Before-and-after page screenshots:

* * * * * * * * *

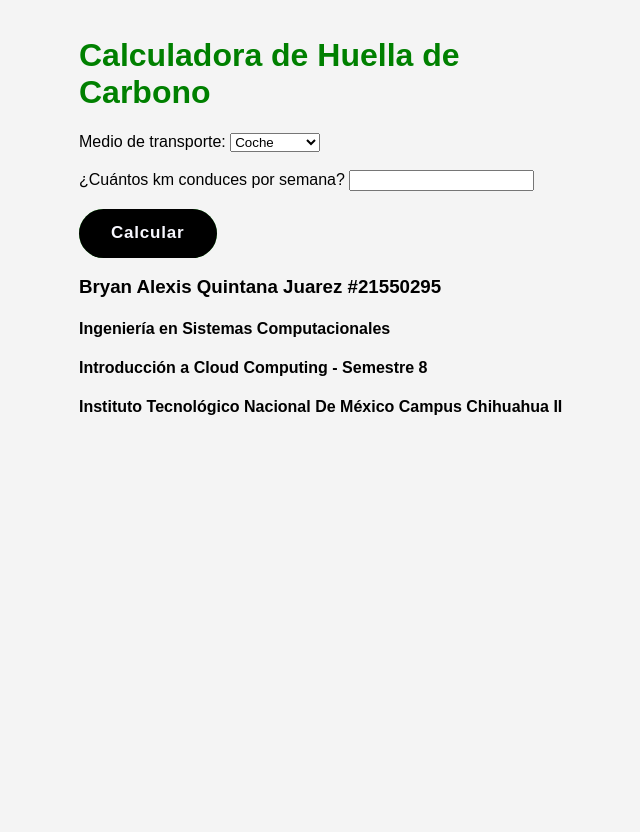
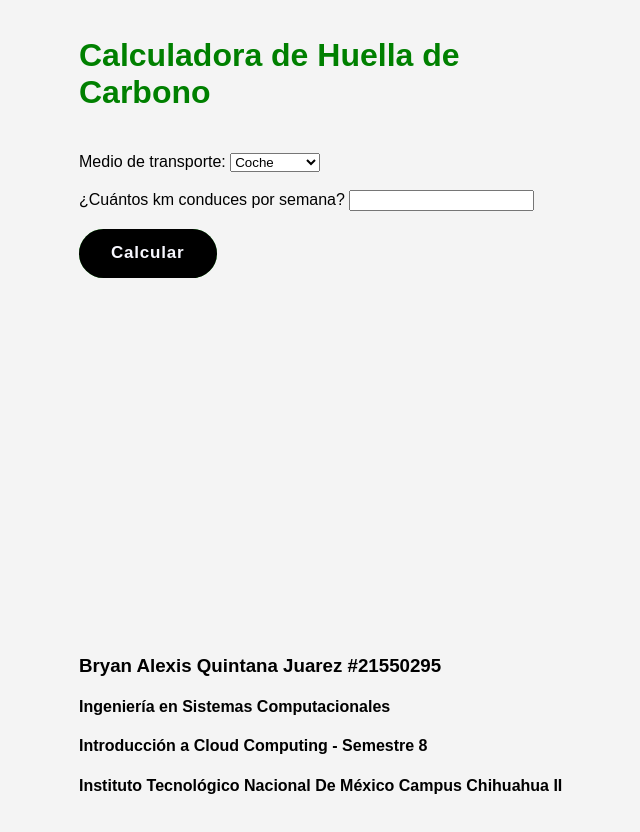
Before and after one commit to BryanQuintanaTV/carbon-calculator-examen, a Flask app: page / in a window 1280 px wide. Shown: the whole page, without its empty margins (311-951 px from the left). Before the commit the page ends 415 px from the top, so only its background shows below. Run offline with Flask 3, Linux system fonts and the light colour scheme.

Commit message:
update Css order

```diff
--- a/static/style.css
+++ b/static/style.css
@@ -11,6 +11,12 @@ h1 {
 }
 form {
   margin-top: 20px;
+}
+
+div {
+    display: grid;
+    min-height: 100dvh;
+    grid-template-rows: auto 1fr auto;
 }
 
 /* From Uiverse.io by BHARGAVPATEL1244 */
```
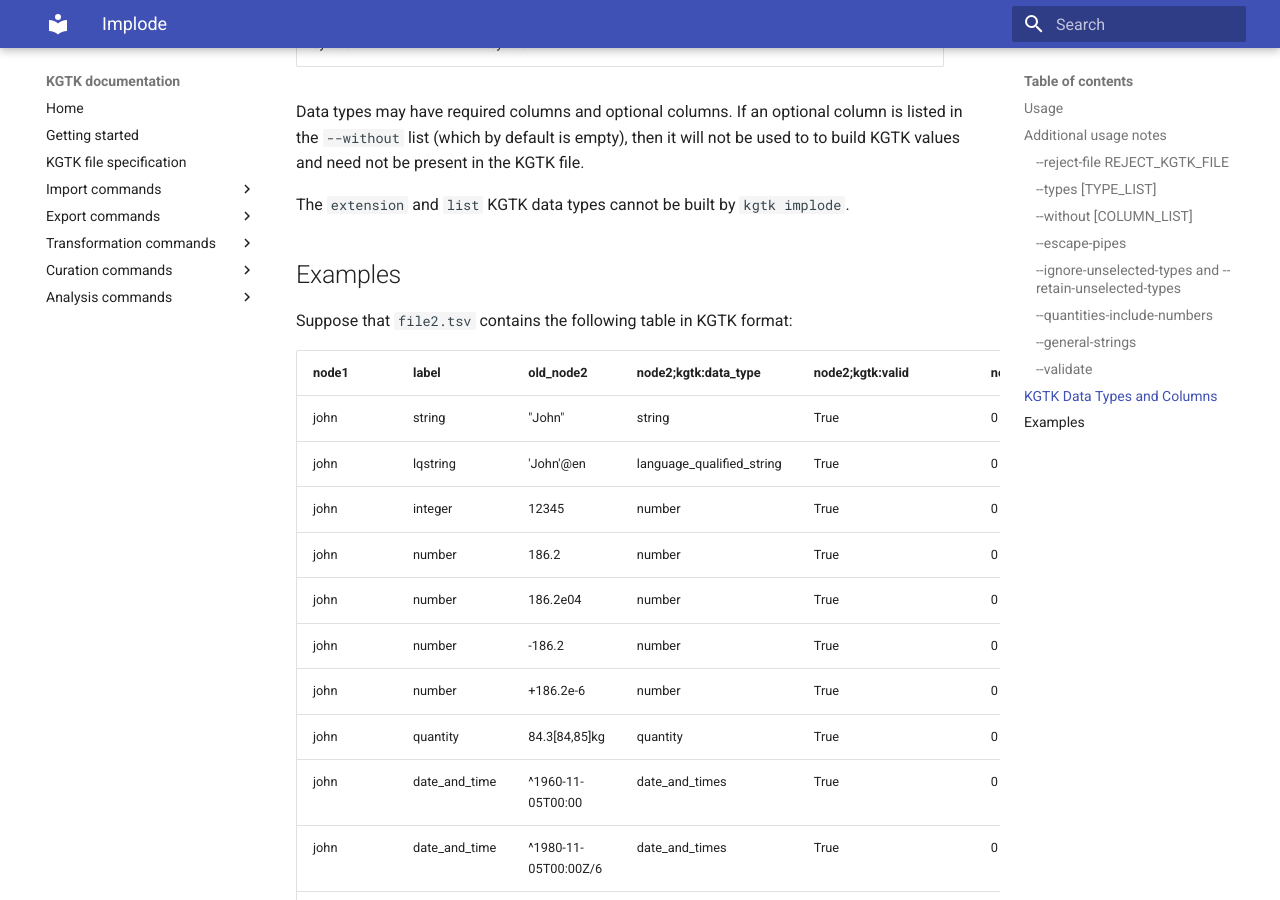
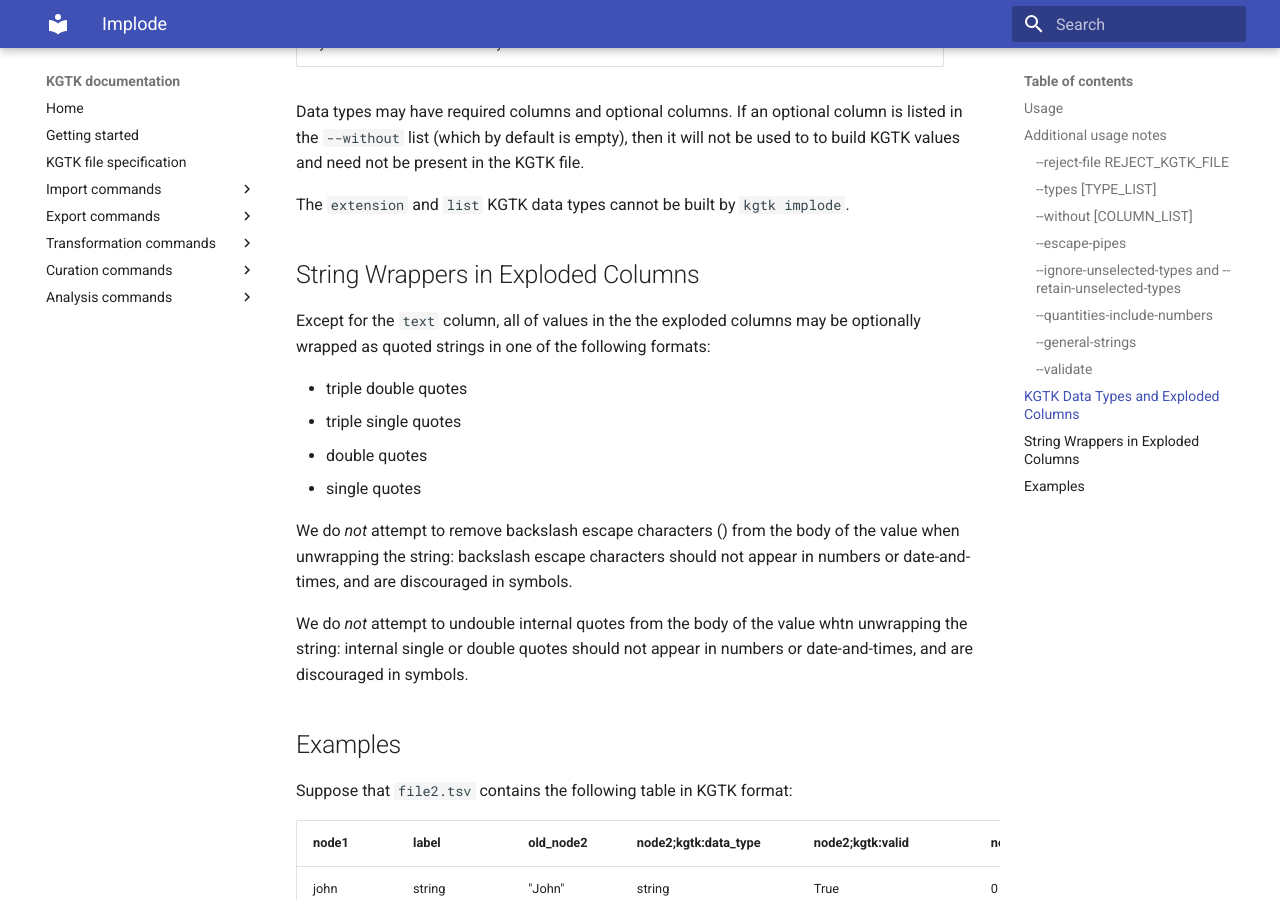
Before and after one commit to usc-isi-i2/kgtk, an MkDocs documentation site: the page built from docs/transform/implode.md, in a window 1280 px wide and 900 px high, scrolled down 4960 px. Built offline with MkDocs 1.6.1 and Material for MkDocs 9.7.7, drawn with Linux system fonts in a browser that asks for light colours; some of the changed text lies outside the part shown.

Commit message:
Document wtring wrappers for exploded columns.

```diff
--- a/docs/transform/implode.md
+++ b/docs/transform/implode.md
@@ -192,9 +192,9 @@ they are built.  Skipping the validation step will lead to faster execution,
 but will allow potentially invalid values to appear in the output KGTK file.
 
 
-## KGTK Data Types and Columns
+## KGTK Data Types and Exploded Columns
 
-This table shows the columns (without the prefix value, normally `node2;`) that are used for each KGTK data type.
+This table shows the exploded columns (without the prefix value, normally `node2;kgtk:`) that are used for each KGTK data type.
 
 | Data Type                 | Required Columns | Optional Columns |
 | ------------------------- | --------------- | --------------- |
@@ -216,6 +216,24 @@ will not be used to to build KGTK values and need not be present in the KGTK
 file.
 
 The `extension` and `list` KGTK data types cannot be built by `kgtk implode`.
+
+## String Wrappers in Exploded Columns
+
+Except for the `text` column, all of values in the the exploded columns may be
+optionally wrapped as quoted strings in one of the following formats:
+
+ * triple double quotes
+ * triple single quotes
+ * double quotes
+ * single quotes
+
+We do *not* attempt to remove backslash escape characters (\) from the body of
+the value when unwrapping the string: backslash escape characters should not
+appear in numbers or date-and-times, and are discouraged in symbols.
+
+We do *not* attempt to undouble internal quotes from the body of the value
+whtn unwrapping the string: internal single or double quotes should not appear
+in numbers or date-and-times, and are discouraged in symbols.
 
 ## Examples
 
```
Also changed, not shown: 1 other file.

* * * * * * * * *

Assignment: Every entry must be reproduced exactly, with the images left out.

Expected answer:
Before and after one commit to BryanQuintanaTV/carbon-calculator-examen, a Flask app: page / in a window 1280 px wide. Shown: the whole page, without its empty margins (311-951 px from the left). Before the commit the page ends 415 px from the top, so only its background shows below. Run offline with Flask 3, Linux system fonts and the light colour scheme.

Commit message:
update Css order

```diff
--- a/static/style.css
+++ b/static/style.css
@@ -11,6 +11,12 @@ h1 {
 }
 form {
   margin-top: 20px;
+}
+
+div {
+    display: grid;
+    min-height: 100dvh;
+    grid-template-rows: auto 1fr auto;
 }
 
 /* From Uiverse.io by BHARGAVPATEL1244 */
```
Before and after one commit to usc-isi-i2/kgtk, an MkDocs documentation site: the page built from docs/transform/implode.md, in a window 1280 px wide and 900 px high, scrolled down 4960 px. Built offline with MkDocs 1.6.1 and Material for MkDocs 9.7.7, drawn with Linux system fonts in a browser that asks for light colours; some of the changed text lies outside the part shown.

Commit message:
Document wtring wrappers for exploded columns.

```diff
--- a/docs/transform/implode.md
+++ b/docs/transform/implode.md
@@ -192,9 +192,9 @@ they are built.  Skipping the validation step will lead to faster execution,
 but will allow potentially invalid values to appear in the output KGTK file.
 
 
-## KGTK Data Types and Columns
+## KGTK Data Types and Exploded Columns
 
-This table shows the columns (without the prefix value, normally `node2;`) that are used for each KGTK data type.
+This table shows the exploded columns (without the prefix value, normally `node2;kgtk:`) that are used for each KGTK data type.
 
 | Data Type                 | Required Columns | Optional Columns |
 | ------------------------- | --------------- | --------------- |
@@ -216,6 +216,24 @@ will not be used to to build KGTK values and need not be present in the KGTK
 file.
 
 The `extension` and `list` KGTK data types cannot be built by `kgtk implode`.
+
+## String Wrappers in Exploded Columns
+
+Except for the `text` column, all of values in the the exploded columns may be
+optionally wrapped as quoted strings in one of the following formats:
+
+ * triple double quotes
+ * triple single quotes
+ * double quotes
+ * single quotes
+
+We do *not* attempt to remove backslash escape characters (\) from the body of
+the value when unwrapping the string: backslash escape characters should not
+appear in numbers or date-and-times, and are discouraged in symbols.
+
+We do *not* attempt to undouble internal quotes from the body of the value
+whtn unwrapping the string: internal single or double quotes should not appear
+in numbers or date-and-times, and are discouraged in symbols.
 
 ## Examples
 
```
Also changed, not shown: 1 other file.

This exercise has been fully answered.